* _Work instruction_
Whenever a line below includes the word "alignment", copy that line.

* _Material for the task_
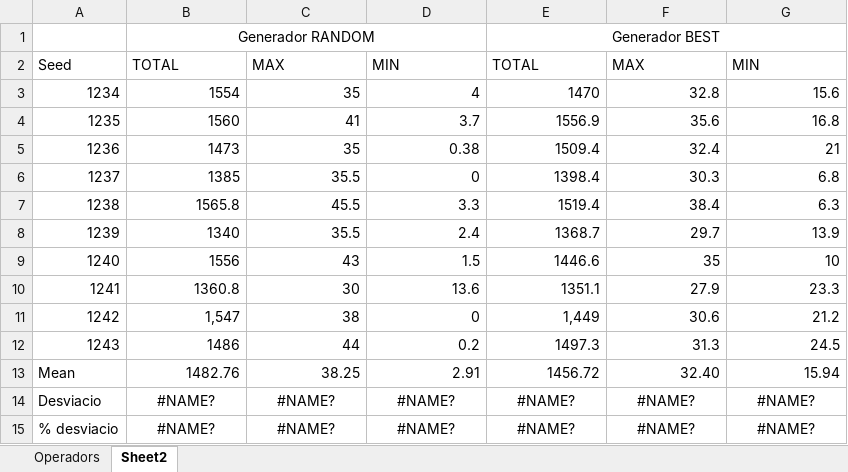
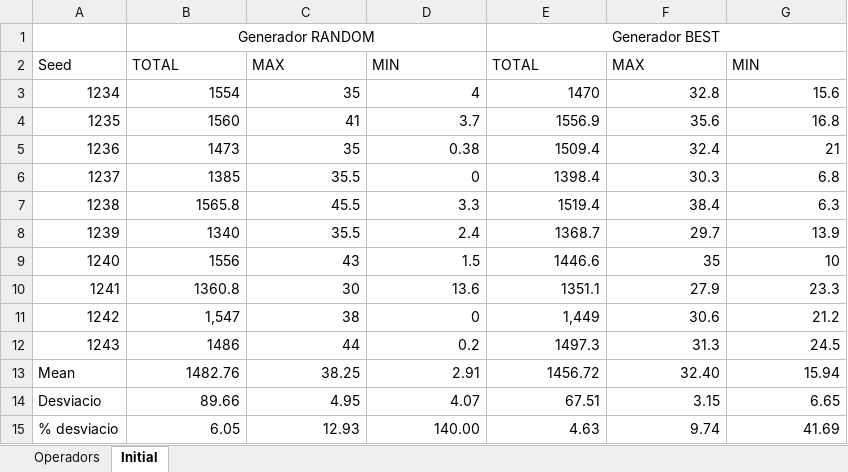
Before and after one commit to aleibz98/FIB-IA, an Excel workbook: Documentació/Resultats.xlsx, sheet Initial, drawn as a sheet; values as stored, in another font and other column widths than the file's, no borders; the diff names each change by its address in the sheet, - before the commit and + after, or states it on an @@ line.

```diff
--- a/Documentació/Resultats.xlsx (sheet Initial)
+++ b/Documentació/Resultats.xlsx (sheet Initial)
-sheet tab: Sheet2
+sheet tab: Initial
-B14: #NAME?
+B14: 89.66
-B14:G15 alignment: center
+B14:G15 alignment: right
-C14: #NAME?
+C14: 4.95
-D14: #NAME?
+D14: 4.07
-E14: #NAME?
+E14: 67.51
-F14: #NAME?
+F14: 3.15
-G14: #NAME?
+G14: 6.65
-B15: #NAME?
+B15: 6.05
-C15: #NAME?
+C15: 12.93
-D15: #NAME?
+D15: 140.00
-E15: #NAME?
+E15: 4.63
-F15: #NAME?
+F15: 9.74
-G15: #NAME?
+G15: 41.69
```
Also changed, not shown: sheet Operadors, 8 other files.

* _Solution to this exercise_
-B14:G15 alignment: center
+B14:G15 alignment: right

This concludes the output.